Hitchcock Lite Meets Noir-ish Dark.
Beware of goddesses offering to pay your train fare.
A caveat unheeded, when the goddess in question is Jennifer Aniston. I am, after all, only a man. And, like every other full-blooded, able-membered man on earth, whenever I look at Jennifer Aniston, I can only think of One Thing: Brad Pitt. And how I’d like to take him to the cleaners for putting his hands on My Woman.
It is this exact mindset which the makers of DERAILED are aiming for – and the trapdoor swings wide, ensnaring yet another testosterone-laden mark. They win. We lose – with visions of perfect-bosomed, green-eyed heaven salving the pain of defeat.
Charles Schine (Clive Owen) is the testes-bearer unable to resist the animal attraction of Lucinda (bottle-brunette Aniston in prim office attire, with ascot and boots – somebody help me!), when she pays his fare on the train one day, he having forgotten his wallet. Sensing an opportunity for a foot in her door, he chats with her on the pretense of gratitude – but of course, we men in the audience know his primo directive is spanky-spanky.
Enviably enough, Charles already sports a deliciously spankable wife (the mouth-watering Melissa George) and a diabetic daughter – ah, the magic word for Flaccidity – “daughter”; no wonder his eye is roving… With all his earnings tilted toward a dialysis machine for his daughter, with a double-mortgage on the house, and with bleak future prospects at his job, his life is quickly spiraling into the Unfulfilled bin. He sees the tryst with this goddess as a reinstatement of manhood.After a series of lunchtime rendezvouses with Lucinda, where she opens up to him quite promisingly (revealing her marital situation is also anything but satisfying), one rainy night it seems like spanky-spanky is imminent and Charles finds himself checking them both into a low-class hotel room.
Seconds before they clambake, in barges yet another cause for Flaccidity – is there no end to our performance anxiety? – a mugger!, who beats Charles to a barely-conscious pulp and rapes Our Lady Of Cutie-Pie.
Both Lucinda and Charles dare not alert the police, for fear of revealing their adulterous liaison and his blue balls, so go their separate ways.
What might have remained a single terrifying episode explodes out of proportion when the mugger, LaRoche (a smarmy Vincent Cassel), systematically starts extorting Charles in return for keeping his adultery secret.

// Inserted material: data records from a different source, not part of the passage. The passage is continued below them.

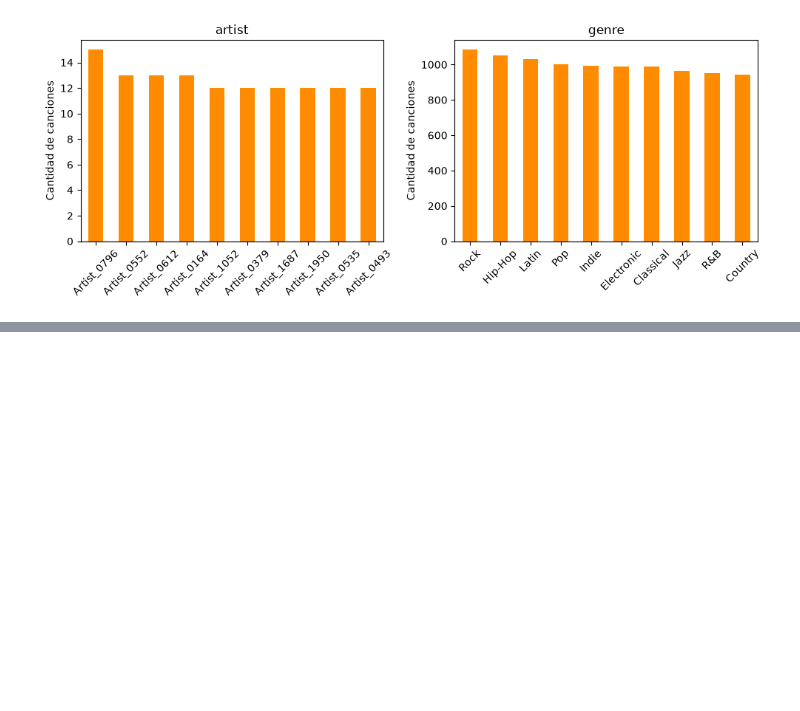
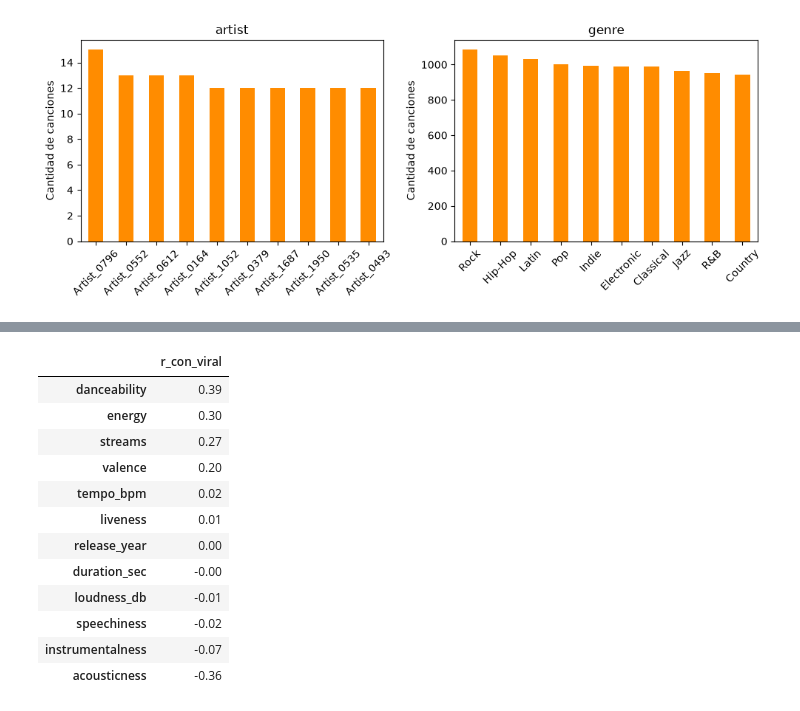
Before and after one commit to luisjoarmenta-png/proyecto_profundizacion, a Jupyter notebook: data/raw/Dataset.ipynb, the cells around one changed output, grey strips where cells are left out. Cells and saved outputs as stored; diff of their text form; code cells hidden in the pictures; blank space fills up the shorter version.

```diff
--- a/data/raw/Dataset.ipynb
+++ b/data/raw/Dataset.ipynb
@@ -157,0 +162,16 @@ plt.show()
+# %%
+correlaciones_con_target(df, "viral").to_frame("r_con_viral").round(2)
+# %% [output]
+|  | r_con_viral |
+| danceability | 0.39 |
+| energy | 0.30 |
+| streams | 0.27 |
+| valence | 0.20 |
+| tempo_bpm | 0.02 |
+| liveness | 0.01 |
+| release_year | 0.00 |
+| duration_sec | -0.00 |
+| loudness_db | -0.01 |
+| speechiness | -0.02 |
+| instrumentalness | -0.07 |
+| acousticness | -0.36 |
```
Also changed, not shown: parts of 6 cells of this notebook.
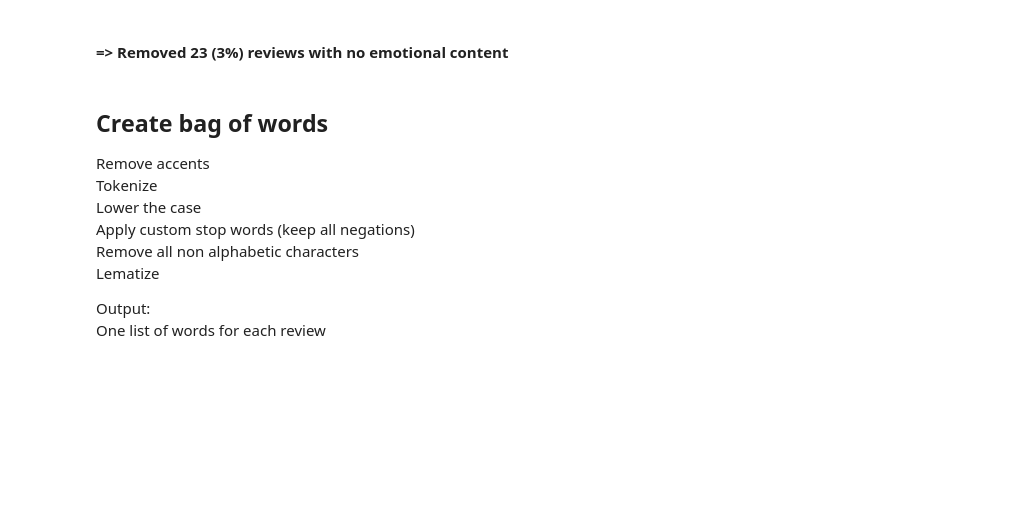
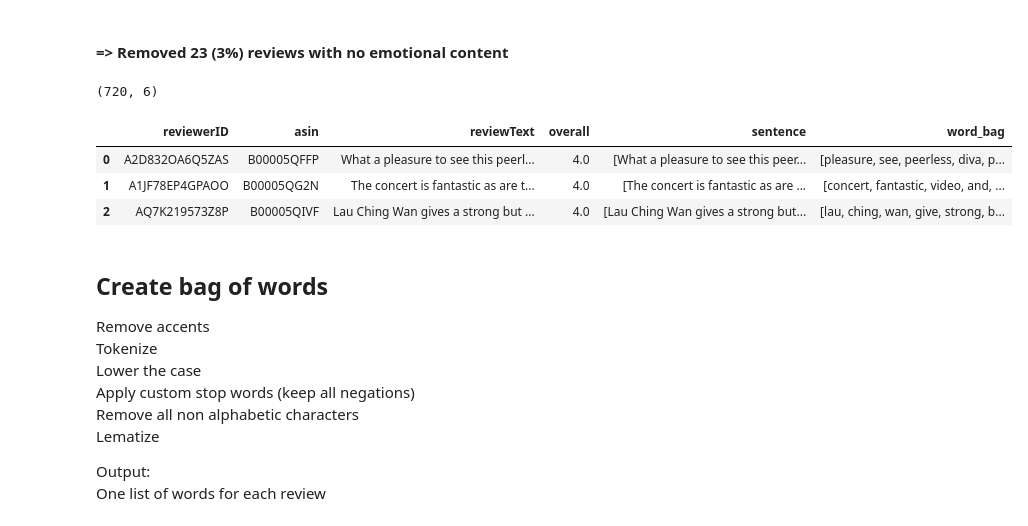
Before and after one commit to j-gd/movie_mood, a Jupyter notebook: src/ab_testing_dev/B_testing.ipynb, the cells around one changed output. Saved outputs shown, nothing was run; the diff lists cells and outputs as text; code cells hidden in the pictures; blank space fills up the shorter version.

```diff
--- a/src/ab_testing_dev/B_testing.ipynb
+++ b/src/ab_testing_dev/B_testing.ipynb
@@ -76,7 +76,7 @@ for i in ['train','test']:
     y[i] = np.concatenate([np.ones((train_test_dic[i]['positive'].shape[0],)),
                           np.zeros((train_test_dic[i]['negative'].shape[0],))])
 # %%
-def info(dic, nb_lines=2):
+def info0(dic, nb_lines=2):
     for i in ['train','test']:
         display(Markdown('#### {}:'.format(i)))
         print(dic[i].shape)
@@ -116,6 +116,36 @@ cases = {
 #### => Removed 23 (3%) reviews with no emotional content
 # %%
 # res = subj_filter.transform(test_reviews.iloc[:200,:],'reviewText', debug_level=10)
+# %%
+abtest = {
+    'A': {
+        'train': {
+            'reviews_df': cases['A']['train']
+        },
+        'test': {
+            'reviews_df': cases['A']['test']
+        }
+    },
+    'B': {
+        'train': {
+            'reviews_df': cases['B']['train']
+        },
+        'test': {
+            'reviews_df': cases['B']['test']
+        }
+    }
+}
+# %%
+def info(ab, train_test, df, nb_lines=3):
+    print(abtest[ab][train_test][df].shape)
+    display(abtest[ab][train_test][df].head(nb_lines))
+info('A','test','reviews_df')
+# %% [output]
+(720, 6)
+|  | reviewerID | asin | reviewText | overall | sentence | word_bag |
+| 0 | A2D832OA6Q5ZAS | B00005QFFP | What a pleasure to see this peerl... | 4.0 | [What a pleasure to see this peer... | [pleasure, see, peerless, diva, p... |
+| 1 | A1JF78EP4GPAOO | B00005QG2N | The concert is fantastic as are t... | 4.0 | [The concert is fantastic as are ... | [concert, fantastic, video, and, ... |
+| 2 | AQ7K219573Z8P | B00005QIVF | Lau Ching Wan gives a strong but ... | 4.0 | [Lau Ching Wan gives a strong but... | [lau, ching, wan, give, strong, b... |
 # %% [markdown]
 ## Create bag of words
 Remove accents
```
Also changed, not shown: parts of 2 cells of this notebook.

Charles’s wife, friends and job are all adversely affected by his clandestine dealings with LaRoche, and it is all Charles can do to keep one step ahead of the Nosey Movie Policeman (Giancarlo Esposito, playing the same role he did in THE USUAL SUSPECTS), while his last savings are eventually squeezed from him.
“Performance anxiety” is now the key phrase, as Charles’s feelings of impotence regarding his rutted life were what enticed him into Lucinda’s embrace in the first place – now, he is made truly impotent by LaRoche, stultified and helpless to save either Lucinda, his wife, daughter, or himself.
Nowhere to go but up. Which explains the casting choice of Clive Owen as Charles. At first, seeming so misplaced in beige Everyman idiom, with no discernible personality traits, except Panty Hound (an inherent disease of the male gender), Owen seemed like he should have been Michael Douglas or Adrien Brody. But when Charles is required to go Hard Guy and salvage his life and cash, we see the Clive Owen we know (from CROUPIER, I’LL SLEEP WHEN I’M DEAD, SIN CITY), and the leap in personality is entirely plausible. Because he’s Clive Owen.
And the word “flaccid” has no further meaning in this film…
DERAILED is a product of its times and is rife with “twists,” though is woven artfully enough so that even if you see the groaners coming, they hit note-perfect anyway, appearing logically, with no “cheating” on the film-makers’ part. Though, with so many movies in recent years harboring these sometimes-irritating “twists” (CRIMINAL, CONFIDENCE, MEMENTO, SECRET WINDOW, OCEAN’S ELEVEN, the list continues…), M. Night Shyamalan will have to go a long way to keep us jumping to conclusions in his next outing.
One small quibble with the conclusion of the film involves Our Honey Bunny, Jennifer. Avoiding spoilers, suffice to say: she is absolved gratuitously, for no reason other than because the waking world cannot bear to see such Olympian beauty sullied as a purely evil character. But this resolution stinks to Olympus. Or, should we say, to “Hollywood”? It is the same double standard which would grant a hot woman “community service” for statutory rape of a minor and crucify a man for the same offense.
No matter her taints and foibles, I look at Jennifer Aniston and I can only think of One Thing: and seriously, folks – it ain’t Brad Pitt.